● Data in this exercise:
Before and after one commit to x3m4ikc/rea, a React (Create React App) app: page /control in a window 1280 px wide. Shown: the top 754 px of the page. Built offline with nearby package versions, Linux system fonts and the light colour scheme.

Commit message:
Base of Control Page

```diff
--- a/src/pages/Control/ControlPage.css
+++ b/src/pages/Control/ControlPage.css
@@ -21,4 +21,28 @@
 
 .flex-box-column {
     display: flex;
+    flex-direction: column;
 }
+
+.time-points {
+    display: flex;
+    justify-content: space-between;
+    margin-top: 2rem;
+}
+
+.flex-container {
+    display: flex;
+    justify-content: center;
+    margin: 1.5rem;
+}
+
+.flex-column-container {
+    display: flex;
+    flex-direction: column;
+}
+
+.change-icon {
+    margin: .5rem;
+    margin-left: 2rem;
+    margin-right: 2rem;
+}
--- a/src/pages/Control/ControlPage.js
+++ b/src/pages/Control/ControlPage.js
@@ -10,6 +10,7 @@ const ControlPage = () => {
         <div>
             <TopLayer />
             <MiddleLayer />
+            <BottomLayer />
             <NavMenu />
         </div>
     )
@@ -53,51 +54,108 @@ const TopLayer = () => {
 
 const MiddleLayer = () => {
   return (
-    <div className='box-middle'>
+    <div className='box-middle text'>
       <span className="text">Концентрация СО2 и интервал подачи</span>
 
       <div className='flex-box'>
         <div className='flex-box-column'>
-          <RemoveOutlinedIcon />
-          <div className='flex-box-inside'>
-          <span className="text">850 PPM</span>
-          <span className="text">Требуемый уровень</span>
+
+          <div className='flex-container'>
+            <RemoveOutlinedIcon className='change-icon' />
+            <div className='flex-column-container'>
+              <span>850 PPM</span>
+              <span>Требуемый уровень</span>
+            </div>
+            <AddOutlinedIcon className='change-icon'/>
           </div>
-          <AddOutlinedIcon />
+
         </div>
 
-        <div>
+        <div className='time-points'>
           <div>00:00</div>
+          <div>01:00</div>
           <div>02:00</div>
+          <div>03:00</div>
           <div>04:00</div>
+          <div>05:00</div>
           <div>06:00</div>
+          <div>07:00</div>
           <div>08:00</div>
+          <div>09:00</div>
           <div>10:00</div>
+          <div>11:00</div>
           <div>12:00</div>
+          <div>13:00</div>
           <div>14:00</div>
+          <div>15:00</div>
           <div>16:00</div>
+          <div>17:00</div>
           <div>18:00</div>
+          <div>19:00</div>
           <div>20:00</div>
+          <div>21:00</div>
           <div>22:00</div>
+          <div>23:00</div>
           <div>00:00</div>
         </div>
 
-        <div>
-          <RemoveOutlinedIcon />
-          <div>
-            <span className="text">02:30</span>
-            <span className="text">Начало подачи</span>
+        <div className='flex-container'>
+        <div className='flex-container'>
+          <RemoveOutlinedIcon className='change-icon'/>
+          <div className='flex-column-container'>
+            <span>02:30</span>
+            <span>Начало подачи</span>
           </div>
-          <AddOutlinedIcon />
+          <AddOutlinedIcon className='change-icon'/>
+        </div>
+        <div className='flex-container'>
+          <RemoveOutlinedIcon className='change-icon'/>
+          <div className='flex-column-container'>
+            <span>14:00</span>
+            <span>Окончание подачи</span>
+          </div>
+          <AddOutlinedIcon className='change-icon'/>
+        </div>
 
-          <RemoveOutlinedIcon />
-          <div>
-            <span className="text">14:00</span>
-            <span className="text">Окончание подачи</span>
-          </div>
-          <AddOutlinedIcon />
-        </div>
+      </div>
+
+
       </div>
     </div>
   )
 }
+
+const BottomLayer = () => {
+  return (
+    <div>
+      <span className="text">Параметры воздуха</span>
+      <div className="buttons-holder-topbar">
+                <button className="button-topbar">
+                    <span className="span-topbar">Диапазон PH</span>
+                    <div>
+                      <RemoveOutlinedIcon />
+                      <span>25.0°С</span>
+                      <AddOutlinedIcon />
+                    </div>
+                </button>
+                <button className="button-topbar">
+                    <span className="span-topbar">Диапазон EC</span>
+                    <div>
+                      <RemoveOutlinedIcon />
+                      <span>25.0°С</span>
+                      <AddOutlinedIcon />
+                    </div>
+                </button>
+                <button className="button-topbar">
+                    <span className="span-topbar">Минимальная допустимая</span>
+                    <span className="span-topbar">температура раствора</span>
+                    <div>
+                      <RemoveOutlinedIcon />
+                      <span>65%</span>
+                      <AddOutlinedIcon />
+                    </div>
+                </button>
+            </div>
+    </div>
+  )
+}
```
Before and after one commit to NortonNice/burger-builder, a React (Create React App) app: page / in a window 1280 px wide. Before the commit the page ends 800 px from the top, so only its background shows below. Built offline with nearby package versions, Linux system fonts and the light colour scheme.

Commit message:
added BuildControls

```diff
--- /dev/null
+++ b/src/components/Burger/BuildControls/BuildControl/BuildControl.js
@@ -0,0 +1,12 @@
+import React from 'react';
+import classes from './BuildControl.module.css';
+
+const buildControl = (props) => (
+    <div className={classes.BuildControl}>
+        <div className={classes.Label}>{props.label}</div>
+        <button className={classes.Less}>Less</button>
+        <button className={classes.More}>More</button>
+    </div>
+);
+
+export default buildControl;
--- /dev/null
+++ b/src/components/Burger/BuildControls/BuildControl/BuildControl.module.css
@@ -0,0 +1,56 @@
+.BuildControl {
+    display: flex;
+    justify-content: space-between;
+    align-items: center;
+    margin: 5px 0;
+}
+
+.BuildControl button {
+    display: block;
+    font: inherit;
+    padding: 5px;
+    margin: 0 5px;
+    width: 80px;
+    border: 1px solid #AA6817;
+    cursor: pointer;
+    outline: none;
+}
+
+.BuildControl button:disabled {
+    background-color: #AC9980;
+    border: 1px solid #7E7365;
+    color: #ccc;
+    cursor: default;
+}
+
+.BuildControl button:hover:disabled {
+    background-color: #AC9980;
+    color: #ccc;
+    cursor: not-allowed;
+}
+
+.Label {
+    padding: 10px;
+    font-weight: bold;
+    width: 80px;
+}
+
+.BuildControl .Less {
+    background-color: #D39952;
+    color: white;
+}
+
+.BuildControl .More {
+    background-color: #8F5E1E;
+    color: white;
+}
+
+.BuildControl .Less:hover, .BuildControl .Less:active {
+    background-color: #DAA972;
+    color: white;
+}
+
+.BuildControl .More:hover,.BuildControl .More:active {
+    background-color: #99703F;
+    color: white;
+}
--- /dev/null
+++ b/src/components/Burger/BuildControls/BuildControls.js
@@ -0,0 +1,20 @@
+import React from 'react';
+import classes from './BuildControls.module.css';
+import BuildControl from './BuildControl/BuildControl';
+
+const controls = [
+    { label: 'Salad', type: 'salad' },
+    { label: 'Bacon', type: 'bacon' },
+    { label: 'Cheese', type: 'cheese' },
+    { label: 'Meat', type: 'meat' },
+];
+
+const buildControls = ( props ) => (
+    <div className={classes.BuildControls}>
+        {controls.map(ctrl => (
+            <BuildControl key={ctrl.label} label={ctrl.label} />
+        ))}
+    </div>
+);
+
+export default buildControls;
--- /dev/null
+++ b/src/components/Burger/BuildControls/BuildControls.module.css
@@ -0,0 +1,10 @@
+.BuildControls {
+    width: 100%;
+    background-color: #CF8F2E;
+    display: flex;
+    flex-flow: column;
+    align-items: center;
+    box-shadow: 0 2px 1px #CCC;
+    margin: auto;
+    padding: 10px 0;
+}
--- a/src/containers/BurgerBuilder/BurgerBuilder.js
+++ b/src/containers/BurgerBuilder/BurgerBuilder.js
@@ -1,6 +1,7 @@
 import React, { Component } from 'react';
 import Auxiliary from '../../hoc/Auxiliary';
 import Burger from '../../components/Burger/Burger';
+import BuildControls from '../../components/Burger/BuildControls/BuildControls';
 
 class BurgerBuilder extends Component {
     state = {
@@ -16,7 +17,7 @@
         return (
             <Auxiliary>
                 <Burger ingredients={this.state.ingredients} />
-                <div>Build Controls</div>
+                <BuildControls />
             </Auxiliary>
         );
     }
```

● Task prompt: The job here is to find each line above with the word "pages" and copy it.

● Your solution:
--- a/src/pages/Control/ControlPage.css
+++ b/src/pages/Control/ControlPage.css
--- a/src/pages/Control/ControlPage.js
+++ b/src/pages/Control/ControlPage.js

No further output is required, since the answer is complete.